====== Records supplied

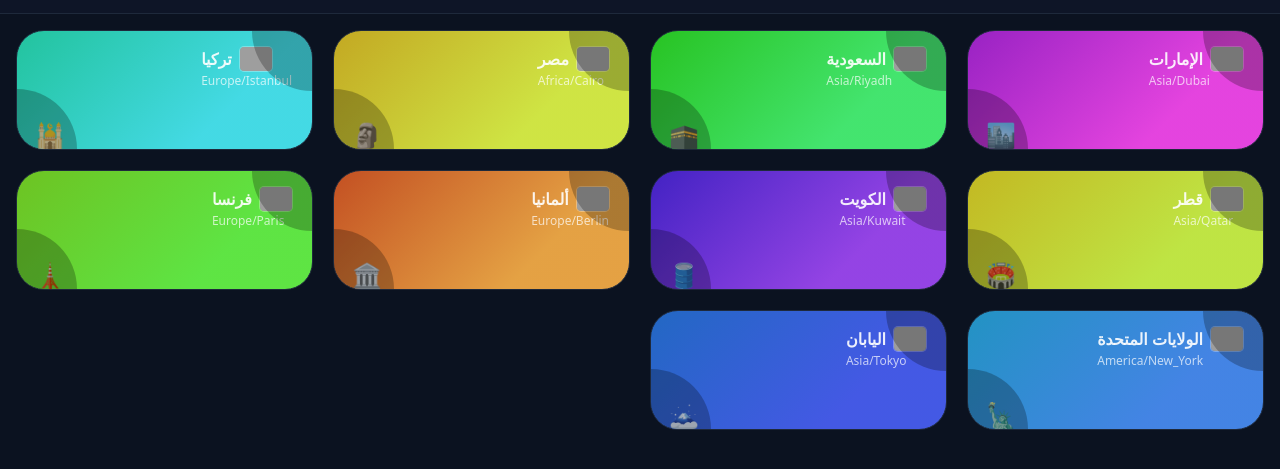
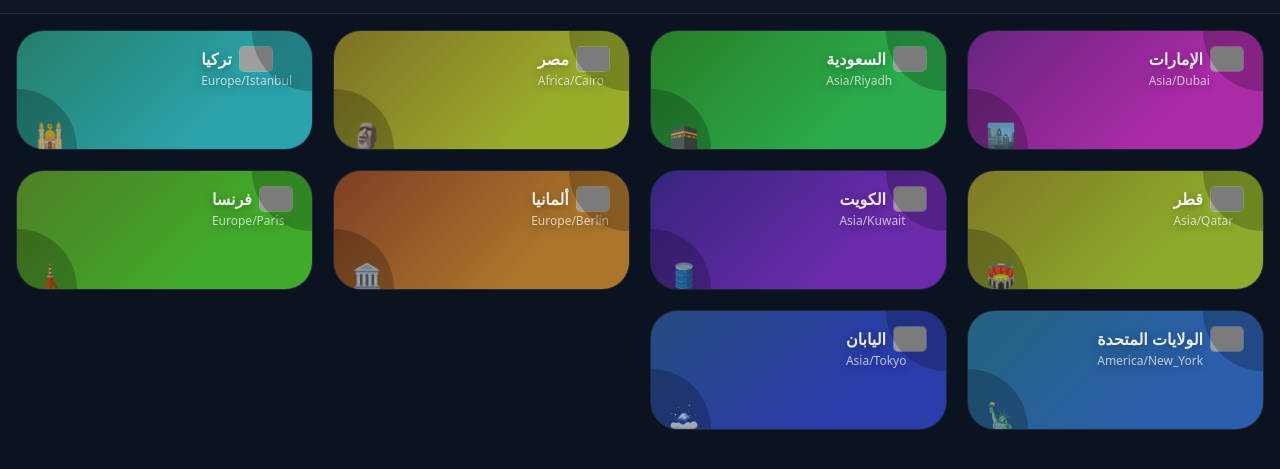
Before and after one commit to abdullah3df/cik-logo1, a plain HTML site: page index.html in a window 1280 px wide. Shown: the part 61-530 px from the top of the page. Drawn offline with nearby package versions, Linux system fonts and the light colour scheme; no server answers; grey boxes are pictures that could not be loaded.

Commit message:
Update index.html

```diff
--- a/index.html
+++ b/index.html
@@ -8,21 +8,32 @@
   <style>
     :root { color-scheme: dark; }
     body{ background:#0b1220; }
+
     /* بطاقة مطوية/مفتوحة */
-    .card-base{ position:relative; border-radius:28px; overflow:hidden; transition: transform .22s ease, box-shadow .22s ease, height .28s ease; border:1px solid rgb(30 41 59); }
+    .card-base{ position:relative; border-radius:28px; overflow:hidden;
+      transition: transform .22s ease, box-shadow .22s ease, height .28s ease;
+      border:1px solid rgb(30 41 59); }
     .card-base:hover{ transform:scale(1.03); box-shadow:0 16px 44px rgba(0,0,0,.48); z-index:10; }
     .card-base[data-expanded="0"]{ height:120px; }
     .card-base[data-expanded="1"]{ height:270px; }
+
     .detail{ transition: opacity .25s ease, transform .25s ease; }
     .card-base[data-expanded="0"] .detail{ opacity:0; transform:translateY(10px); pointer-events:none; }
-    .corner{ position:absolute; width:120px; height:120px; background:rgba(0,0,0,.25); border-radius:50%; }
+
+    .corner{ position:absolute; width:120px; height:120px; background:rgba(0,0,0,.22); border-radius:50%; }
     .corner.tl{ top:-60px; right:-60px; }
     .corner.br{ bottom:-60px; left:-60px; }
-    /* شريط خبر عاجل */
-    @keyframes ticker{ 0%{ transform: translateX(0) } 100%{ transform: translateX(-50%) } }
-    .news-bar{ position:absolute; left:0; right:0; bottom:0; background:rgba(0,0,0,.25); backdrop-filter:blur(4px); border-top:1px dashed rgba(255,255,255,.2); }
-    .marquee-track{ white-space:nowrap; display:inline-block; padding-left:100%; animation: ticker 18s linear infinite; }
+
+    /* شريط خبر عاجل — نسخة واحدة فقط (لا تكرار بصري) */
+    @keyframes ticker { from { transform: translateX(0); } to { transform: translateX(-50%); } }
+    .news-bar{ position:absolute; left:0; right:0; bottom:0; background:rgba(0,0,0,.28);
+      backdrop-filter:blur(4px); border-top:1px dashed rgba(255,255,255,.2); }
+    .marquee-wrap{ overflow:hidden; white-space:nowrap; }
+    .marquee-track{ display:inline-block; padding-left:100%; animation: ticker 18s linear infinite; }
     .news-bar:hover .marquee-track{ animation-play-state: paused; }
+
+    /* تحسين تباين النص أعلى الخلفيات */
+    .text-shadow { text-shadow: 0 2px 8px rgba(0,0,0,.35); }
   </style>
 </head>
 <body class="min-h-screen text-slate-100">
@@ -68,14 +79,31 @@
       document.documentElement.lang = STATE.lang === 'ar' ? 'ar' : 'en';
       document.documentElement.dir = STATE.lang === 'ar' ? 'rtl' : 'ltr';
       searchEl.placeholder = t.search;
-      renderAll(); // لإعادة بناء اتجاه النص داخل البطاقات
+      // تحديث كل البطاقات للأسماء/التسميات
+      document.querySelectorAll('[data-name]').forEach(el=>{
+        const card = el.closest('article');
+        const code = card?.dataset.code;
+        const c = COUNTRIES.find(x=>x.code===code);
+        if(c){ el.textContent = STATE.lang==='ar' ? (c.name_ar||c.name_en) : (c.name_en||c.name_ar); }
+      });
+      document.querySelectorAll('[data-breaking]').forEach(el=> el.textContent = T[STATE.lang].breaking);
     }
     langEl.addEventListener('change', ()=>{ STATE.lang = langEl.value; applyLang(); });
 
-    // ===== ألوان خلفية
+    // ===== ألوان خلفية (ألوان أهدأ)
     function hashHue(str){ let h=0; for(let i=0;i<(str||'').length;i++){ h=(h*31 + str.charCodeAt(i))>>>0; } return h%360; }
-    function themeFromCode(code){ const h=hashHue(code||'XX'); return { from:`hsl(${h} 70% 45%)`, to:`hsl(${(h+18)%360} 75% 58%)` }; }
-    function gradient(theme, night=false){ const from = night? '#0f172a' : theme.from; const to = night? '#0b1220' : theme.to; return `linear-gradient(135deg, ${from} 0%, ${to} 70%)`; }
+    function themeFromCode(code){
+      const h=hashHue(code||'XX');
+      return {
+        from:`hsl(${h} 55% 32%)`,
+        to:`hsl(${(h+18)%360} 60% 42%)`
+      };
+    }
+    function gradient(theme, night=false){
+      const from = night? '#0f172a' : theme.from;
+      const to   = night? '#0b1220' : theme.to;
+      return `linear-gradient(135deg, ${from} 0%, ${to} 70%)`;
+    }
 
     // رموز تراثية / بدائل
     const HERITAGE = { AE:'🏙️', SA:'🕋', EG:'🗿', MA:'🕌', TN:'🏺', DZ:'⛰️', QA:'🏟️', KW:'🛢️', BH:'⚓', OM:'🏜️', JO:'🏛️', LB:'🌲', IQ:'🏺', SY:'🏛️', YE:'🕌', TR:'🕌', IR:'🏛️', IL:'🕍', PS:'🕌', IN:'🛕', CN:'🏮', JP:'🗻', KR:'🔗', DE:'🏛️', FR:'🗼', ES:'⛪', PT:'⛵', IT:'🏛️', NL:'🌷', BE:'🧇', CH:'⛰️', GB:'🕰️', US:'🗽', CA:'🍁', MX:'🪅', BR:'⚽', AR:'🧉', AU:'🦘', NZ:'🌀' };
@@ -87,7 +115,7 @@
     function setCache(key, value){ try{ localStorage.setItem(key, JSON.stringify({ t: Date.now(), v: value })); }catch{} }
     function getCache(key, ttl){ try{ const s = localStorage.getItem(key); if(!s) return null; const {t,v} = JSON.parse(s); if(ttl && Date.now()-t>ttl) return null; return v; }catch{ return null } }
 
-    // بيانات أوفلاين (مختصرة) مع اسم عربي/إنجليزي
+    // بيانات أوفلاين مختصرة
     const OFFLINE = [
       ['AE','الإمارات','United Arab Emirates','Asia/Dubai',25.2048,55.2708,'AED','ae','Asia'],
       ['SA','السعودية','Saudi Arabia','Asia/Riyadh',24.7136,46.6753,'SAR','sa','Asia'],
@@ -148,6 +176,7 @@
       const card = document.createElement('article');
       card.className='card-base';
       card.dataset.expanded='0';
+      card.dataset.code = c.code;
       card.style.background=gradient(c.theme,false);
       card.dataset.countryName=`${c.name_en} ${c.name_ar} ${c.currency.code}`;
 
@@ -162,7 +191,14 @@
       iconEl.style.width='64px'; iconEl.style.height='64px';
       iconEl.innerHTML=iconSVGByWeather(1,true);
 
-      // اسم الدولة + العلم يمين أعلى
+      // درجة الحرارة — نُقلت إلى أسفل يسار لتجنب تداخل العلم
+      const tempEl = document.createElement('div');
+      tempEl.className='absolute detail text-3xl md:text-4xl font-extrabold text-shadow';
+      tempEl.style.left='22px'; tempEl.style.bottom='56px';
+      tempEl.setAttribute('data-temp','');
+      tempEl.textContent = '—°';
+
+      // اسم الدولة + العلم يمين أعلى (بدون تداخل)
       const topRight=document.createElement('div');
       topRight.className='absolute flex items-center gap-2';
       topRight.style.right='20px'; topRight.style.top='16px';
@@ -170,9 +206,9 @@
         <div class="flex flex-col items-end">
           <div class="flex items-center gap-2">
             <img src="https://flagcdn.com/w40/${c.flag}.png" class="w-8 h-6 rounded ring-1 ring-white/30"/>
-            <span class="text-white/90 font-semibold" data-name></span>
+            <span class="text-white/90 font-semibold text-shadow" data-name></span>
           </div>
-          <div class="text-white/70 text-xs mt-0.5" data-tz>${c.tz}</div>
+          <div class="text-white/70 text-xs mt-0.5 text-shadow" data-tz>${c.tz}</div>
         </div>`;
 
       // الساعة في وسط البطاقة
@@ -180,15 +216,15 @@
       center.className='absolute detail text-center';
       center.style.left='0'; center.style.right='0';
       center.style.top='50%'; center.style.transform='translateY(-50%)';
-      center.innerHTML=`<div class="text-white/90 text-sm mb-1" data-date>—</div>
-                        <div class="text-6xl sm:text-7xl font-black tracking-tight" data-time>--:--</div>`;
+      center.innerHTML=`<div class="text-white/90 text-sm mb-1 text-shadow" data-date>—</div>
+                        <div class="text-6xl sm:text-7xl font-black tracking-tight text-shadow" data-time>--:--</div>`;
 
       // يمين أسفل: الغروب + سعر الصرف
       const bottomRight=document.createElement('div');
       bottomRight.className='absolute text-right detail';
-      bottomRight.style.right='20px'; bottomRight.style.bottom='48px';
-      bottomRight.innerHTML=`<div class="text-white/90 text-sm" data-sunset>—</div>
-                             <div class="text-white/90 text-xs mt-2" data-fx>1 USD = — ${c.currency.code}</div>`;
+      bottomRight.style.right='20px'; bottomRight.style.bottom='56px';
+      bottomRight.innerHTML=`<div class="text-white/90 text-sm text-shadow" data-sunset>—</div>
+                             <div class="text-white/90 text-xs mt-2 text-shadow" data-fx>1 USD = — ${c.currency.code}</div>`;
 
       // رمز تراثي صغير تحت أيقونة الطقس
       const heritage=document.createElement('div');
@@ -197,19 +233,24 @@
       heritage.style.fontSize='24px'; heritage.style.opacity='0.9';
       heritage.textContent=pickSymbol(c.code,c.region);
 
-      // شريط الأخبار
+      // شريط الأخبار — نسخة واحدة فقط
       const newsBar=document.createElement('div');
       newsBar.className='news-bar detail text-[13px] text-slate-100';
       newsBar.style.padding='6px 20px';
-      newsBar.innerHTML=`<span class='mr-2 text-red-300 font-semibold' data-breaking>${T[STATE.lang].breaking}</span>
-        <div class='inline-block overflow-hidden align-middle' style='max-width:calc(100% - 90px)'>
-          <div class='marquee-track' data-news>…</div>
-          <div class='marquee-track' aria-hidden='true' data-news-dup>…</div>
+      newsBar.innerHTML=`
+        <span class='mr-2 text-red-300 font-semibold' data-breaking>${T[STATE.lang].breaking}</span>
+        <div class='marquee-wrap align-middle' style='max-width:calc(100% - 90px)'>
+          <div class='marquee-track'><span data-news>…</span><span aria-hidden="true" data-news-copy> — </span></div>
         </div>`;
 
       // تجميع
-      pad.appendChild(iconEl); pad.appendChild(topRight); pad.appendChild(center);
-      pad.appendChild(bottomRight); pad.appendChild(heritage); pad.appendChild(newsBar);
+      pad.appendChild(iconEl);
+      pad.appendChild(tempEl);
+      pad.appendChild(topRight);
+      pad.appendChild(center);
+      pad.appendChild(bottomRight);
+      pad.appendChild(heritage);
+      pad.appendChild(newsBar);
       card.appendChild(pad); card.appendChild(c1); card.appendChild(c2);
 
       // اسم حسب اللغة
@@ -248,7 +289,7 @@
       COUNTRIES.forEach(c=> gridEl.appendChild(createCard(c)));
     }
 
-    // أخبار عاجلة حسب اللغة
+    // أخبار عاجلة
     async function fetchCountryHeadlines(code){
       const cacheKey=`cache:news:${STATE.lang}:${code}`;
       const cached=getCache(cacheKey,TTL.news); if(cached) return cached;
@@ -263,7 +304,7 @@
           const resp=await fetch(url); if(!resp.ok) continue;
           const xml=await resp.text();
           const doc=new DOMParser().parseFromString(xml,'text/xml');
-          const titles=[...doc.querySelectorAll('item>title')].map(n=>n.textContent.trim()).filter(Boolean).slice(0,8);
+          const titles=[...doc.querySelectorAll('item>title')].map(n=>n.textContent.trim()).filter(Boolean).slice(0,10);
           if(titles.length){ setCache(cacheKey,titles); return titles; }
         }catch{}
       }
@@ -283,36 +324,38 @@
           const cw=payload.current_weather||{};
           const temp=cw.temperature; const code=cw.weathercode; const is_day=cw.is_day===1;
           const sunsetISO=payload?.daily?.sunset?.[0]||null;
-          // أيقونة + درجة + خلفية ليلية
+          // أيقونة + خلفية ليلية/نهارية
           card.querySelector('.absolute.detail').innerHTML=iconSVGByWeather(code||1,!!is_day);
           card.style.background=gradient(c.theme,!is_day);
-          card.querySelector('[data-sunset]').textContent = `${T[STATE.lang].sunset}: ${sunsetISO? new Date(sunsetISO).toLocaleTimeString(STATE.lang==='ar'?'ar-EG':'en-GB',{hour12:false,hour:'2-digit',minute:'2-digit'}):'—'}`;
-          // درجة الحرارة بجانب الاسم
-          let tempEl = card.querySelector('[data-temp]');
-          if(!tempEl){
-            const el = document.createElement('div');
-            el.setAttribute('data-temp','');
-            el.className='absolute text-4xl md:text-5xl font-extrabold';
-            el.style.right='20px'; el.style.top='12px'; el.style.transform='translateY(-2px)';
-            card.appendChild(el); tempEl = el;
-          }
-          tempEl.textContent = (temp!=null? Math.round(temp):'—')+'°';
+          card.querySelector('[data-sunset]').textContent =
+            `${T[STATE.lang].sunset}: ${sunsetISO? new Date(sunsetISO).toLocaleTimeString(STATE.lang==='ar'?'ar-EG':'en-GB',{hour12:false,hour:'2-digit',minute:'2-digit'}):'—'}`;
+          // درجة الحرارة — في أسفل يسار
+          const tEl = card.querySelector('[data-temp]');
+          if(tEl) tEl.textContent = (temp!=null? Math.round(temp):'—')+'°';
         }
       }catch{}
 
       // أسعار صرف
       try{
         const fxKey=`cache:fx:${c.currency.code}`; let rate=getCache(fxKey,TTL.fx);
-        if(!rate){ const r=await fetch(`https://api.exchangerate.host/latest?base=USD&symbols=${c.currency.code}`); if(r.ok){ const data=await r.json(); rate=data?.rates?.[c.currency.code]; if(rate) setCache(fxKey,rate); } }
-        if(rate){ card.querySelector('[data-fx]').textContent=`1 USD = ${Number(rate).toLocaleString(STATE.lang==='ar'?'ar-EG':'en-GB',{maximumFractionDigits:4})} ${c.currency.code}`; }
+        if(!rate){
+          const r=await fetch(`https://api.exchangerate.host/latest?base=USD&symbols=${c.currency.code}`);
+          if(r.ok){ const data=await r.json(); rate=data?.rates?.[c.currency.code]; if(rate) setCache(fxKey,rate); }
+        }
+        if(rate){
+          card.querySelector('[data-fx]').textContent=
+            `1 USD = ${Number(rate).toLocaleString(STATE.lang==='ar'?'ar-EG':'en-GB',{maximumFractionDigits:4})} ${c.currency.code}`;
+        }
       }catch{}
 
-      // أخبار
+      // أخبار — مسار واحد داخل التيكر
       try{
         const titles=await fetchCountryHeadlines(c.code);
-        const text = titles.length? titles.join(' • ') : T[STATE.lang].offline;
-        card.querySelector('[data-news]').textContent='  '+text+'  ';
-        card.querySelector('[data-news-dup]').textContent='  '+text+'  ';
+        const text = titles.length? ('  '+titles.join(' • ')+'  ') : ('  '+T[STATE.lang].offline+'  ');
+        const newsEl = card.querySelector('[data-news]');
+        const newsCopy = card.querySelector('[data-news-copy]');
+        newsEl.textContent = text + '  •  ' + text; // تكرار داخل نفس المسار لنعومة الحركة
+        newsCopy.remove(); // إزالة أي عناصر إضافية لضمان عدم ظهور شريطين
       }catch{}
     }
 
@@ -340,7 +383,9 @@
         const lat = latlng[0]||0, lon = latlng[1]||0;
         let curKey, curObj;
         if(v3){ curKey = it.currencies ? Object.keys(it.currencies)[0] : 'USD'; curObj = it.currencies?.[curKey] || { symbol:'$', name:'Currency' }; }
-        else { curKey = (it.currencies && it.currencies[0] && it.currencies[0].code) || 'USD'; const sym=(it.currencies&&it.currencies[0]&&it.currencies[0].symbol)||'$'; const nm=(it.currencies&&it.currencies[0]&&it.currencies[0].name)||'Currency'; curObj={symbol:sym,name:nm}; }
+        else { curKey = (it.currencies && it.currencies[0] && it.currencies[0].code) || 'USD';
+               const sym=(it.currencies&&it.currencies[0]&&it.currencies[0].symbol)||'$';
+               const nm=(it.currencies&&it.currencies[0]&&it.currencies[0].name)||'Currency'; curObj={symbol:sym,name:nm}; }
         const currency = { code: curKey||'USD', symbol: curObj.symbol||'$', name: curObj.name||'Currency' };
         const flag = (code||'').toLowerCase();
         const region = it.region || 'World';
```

============

_About this exercise_: The answer must be every line of the records that contains the word "left".

_Response_:
     .corner.br{ bottom:-60px; left:-60px; }
-    .news-bar{ position:absolute; left:0; right:0; bottom:0; background:rgba(0,0,0,.25); backdrop-filter:blur(4px); border-top:1px dashed rgba(255,255,255,.2); }
-    .marquee-track{ white-space:nowrap; display:inline-block; padding-left:100%; animation: ticker 18s linear infinite; }
+    .news-bar{ position:absolute; left:0; right:0; bottom:0; background:rgba(0,0,0,.28);
+    .marquee-track{ display:inline-block; padding-left:100%; animation: ticker 18s linear infinite; }
+      tempEl.style.left='22px'; tempEl.style.bottom='56px';
       center.style.left='0'; center.style.right='0';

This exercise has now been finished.